guerra-ucrania

AFP PHOTO /Ukrainian President press-service  -   Ukrainian servicemen lay flowers at the memorial bell on the territory of the Ministry of Defence in Kiev

The world is neither tranquil nor stable.
XI JINPING, marzo de 20221
 

This document is a copy of the original which has been published by the Spanish Institute for Strategic Studies in the following link

The prolongation of the war in Ukraine is having serious consequences for all the actors involved. The sanctions imposed by some countries on Moscow not only damage the Russian economy, but also have harsh repercussions throughout Europe. Western cohesion is subject to tensions derived from the different perspectives on both sides of the Atlantic. And the alignments of the international community in the face of the Russian invasion of Ukraine are strongly conditioned by the Energy security interests of each country.

Having failed the Russian blitzkrieg in Ukraine, a negotiated solution to the conflict seems to be far off. The positions around a hypothetical negotiating table are irreconcilable. Everything points to a long-lasting conflict. A hybrid war that rules out, indefinitely, lasting peace in the 21st century in Europe.

What should have been a short campaign, achieving its objectives in a few days and overthrowing the Zelenski government has over the months turned into a hybrid war, with all the elements of this type of confrontation: military, economic, diplomatic, disinformation and intense cyberspace activity. The blitzkrieg has not been a blitzkrieg, and a final, mutually satisfying solution is nowhere in sight within a reasonable timeframe. And the longer the war lasts, the worse its consequences will be and the more difficult it will be to find a way out.

Countless times in the months since Russian troops invaded Ukraine on 24 February, we have heard that we are facing a new international order. The consequences of this war will undoubtedly be of a scale previously unimaginable, and we will certainly be seeing them starting from now. But already in our previous Analysis Paper, "War in Ukraine, a punch on the international chessboard"2, we pointed out that this being true, this new chapter of the conflict between Russia and Ukraine arises in an already highly tense international panorama, and the war only adds a renewed impetus to the pre-existing conflict. With no need to go any further back in time, let us recall how the US National Security Strategy, approved in 2017, relegated the threat of transnational terrorism, until then the first priority, to second place and replaced it with the Great Power Competition between the major powers.

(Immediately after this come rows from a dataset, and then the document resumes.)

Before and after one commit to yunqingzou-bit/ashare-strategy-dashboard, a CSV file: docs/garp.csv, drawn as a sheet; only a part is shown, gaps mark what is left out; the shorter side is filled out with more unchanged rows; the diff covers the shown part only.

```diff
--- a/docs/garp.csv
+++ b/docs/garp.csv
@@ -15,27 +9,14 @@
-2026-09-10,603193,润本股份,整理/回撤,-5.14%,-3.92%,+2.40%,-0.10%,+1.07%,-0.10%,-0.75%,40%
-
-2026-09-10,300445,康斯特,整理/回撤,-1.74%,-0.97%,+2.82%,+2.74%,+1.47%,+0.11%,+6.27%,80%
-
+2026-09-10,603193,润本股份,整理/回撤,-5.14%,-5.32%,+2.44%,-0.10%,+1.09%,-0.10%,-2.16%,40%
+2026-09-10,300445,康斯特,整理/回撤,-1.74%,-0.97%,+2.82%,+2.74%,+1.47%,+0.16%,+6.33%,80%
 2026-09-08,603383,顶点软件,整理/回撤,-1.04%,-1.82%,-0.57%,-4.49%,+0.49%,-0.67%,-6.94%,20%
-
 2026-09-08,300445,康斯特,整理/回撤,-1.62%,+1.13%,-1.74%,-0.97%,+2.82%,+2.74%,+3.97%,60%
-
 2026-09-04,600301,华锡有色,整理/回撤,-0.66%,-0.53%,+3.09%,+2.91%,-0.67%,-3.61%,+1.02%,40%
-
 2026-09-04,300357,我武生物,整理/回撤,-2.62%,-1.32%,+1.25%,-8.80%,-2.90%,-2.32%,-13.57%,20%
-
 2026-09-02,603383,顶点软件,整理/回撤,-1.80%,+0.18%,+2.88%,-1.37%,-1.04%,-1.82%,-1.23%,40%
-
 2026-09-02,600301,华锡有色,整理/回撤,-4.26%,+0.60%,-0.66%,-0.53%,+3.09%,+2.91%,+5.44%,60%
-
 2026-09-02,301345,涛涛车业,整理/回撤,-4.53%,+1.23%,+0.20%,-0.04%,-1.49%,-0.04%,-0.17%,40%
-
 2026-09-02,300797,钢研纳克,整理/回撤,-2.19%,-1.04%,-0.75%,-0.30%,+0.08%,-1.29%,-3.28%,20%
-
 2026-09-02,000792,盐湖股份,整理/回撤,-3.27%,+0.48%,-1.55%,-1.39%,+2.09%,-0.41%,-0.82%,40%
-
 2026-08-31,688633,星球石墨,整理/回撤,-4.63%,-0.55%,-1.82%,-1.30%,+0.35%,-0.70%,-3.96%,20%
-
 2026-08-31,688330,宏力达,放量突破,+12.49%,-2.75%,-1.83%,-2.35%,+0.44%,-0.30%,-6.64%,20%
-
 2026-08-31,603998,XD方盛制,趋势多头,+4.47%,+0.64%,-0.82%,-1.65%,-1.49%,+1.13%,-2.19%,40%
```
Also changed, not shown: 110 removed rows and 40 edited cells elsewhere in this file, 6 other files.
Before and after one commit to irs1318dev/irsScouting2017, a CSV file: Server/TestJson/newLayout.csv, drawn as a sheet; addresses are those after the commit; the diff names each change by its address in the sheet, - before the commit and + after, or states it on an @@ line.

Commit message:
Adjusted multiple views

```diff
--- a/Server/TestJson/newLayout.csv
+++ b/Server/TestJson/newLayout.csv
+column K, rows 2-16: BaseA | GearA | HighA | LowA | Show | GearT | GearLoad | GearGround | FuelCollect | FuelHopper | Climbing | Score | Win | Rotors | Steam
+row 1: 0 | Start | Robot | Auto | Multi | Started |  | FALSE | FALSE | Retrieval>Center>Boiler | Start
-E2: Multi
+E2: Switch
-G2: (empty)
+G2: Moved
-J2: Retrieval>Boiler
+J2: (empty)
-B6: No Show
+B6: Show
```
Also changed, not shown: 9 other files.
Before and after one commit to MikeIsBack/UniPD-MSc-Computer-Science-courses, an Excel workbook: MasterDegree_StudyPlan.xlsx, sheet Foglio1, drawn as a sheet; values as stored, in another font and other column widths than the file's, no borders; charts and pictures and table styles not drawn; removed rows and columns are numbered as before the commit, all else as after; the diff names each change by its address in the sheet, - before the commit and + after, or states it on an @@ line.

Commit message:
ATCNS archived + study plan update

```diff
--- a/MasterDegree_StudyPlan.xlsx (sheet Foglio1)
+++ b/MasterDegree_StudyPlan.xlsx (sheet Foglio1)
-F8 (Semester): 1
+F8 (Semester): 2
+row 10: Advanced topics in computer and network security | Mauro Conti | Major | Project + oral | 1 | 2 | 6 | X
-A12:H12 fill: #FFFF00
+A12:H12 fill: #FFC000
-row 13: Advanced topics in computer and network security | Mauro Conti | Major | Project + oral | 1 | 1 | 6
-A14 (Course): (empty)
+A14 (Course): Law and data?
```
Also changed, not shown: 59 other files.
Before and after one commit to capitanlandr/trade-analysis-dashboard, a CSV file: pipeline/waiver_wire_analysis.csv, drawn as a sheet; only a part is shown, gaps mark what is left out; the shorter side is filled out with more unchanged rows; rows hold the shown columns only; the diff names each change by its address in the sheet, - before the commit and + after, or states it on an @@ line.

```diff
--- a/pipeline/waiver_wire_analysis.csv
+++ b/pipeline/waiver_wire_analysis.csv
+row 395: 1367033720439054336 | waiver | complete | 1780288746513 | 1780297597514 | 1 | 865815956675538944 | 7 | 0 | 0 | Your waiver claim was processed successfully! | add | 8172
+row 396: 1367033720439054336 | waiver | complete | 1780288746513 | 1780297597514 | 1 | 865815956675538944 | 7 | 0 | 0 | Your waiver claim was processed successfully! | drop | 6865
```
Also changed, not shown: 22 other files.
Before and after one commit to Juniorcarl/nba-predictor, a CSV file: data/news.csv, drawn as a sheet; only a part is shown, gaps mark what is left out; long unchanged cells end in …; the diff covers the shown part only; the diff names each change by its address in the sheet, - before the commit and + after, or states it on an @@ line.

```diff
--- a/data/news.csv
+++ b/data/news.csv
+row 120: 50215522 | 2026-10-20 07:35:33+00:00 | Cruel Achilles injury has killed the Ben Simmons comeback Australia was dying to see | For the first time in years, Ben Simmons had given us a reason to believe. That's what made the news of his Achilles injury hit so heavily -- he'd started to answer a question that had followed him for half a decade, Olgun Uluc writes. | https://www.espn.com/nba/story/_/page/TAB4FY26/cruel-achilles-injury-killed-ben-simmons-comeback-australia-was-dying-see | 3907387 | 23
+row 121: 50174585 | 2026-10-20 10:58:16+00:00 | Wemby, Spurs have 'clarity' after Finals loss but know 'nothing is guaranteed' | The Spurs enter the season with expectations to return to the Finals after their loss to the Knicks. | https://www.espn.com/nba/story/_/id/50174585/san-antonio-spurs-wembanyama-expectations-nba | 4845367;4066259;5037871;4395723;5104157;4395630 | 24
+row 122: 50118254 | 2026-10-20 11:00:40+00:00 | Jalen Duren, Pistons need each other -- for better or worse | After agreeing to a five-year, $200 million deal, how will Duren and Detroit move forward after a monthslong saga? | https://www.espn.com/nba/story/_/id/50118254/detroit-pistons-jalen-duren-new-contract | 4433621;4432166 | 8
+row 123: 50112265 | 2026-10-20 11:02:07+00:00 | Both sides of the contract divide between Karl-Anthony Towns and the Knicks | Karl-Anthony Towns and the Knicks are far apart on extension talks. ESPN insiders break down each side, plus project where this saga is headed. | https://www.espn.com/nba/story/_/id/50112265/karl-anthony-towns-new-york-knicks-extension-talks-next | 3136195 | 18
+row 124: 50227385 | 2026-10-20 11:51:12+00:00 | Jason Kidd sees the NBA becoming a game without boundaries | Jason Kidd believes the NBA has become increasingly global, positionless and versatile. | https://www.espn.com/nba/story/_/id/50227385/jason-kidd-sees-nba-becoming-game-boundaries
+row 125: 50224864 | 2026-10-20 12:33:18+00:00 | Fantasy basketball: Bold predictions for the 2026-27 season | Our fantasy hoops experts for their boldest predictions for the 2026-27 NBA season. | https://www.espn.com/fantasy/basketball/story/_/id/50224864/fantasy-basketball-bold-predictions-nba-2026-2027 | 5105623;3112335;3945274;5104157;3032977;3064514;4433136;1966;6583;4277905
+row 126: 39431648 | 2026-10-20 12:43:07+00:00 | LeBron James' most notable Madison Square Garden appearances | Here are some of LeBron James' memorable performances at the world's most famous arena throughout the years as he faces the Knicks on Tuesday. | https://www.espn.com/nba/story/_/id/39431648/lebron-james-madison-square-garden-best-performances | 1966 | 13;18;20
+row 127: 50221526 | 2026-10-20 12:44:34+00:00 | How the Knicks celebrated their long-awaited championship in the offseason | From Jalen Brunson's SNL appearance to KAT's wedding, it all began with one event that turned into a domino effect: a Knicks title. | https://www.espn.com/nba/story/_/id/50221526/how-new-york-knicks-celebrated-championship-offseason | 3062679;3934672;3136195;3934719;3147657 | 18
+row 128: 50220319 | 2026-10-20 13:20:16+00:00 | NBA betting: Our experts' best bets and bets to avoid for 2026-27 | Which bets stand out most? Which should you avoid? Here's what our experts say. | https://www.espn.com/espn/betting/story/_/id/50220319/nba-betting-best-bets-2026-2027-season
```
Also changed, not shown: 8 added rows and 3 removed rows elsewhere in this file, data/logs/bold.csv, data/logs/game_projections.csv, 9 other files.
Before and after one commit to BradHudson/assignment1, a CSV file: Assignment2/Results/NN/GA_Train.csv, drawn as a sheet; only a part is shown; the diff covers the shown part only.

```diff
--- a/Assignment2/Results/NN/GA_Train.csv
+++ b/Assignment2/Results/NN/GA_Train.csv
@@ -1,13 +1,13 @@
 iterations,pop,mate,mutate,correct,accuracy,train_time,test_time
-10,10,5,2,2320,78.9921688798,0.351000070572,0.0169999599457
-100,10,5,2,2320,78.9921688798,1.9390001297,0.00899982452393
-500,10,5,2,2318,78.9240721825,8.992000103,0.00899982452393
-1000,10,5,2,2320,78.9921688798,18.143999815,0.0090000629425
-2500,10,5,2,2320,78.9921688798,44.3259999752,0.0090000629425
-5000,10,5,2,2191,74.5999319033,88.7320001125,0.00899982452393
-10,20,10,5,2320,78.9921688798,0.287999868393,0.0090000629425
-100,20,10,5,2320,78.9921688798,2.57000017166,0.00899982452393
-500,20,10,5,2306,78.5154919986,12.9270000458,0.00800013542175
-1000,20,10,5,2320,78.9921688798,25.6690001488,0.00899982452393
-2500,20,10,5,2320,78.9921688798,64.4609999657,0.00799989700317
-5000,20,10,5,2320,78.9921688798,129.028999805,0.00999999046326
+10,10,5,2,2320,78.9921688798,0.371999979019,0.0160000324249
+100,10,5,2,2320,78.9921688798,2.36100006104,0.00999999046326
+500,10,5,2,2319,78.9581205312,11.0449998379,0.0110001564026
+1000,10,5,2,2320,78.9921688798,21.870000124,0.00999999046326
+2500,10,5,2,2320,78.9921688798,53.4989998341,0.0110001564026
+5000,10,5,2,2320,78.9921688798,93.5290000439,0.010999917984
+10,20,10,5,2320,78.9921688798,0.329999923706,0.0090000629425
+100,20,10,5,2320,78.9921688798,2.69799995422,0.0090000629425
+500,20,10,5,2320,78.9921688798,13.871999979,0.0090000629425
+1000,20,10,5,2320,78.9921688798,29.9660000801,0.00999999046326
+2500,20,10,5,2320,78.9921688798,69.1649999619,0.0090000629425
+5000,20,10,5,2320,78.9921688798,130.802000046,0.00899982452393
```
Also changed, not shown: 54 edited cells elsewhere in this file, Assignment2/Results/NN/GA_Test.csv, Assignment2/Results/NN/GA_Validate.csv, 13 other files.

The last years of the 2010s were marked by the exchange of sanctions and tariffs between the United States and China, to which the rest of the world was no stranger; by technological vetoes between the two big countries; and by geopolitical tensions around the globe, especially worrying in China's inland seas. The COVID-19 pandemic, the de- globalisation trends reflected in value chains and the chaotic withdrawal from Afghanistan are just some examples of this perfect breeding ground, to which the war in Ukraine has added much, much more fuel to the fire.


International alignments

After Trump's "America first!", his successor's "America's back!" initially brought some reassurance to the international community, and especially to the countries closest to the US leadership. This confidence was soon shattered by the new president's unilateral decision to withdraw troops from Afghanistan and the way in which it was done. However, aware that the United States, despite being the great Western power, needs its allies and friends, Biden is trying to consolidate this harmony in a sort of privileged club of the world's democracies3, an initiative that is raising reasonable doubts about, for example, who decides and under what criteria, whether a given country is a democracy or not.

picture 1-ieee

Russia's invasion of Ukraine has tested the strength of that leadership beyond the traditional hard core of Western democracies. A few days after the aggression, on 2 March, the UN General Assembly condemned it with a very large majority of 141 votes in favour, with only five votes against and China’s significant abstention. Weeks later, on 7 April, the same forum decreed Russia's expulsion from the Human Rights Council with the support of 93 countries; still a very considerable majority, but clearly smaller than the previous one of condemnation and, this time, with the opposition of Beijing. Shortly afterwards, on 26 April, amid the heaviest fighting on Ukrainian soil, US Secretary of Defence Lloyd Austin convened the anti-invasion countries at the US military base in Ramstein, Germany, to establish the Ukraine Security Consultative Group to coordinate all support for the invaded country in its fight against Russian forces. Only some 40 countries came to the Austin call, just a few more than the NATO, European Union and Pacific democracies4. Of these, only about twenty are heavily involved in the supply of armaments and military combat equipment.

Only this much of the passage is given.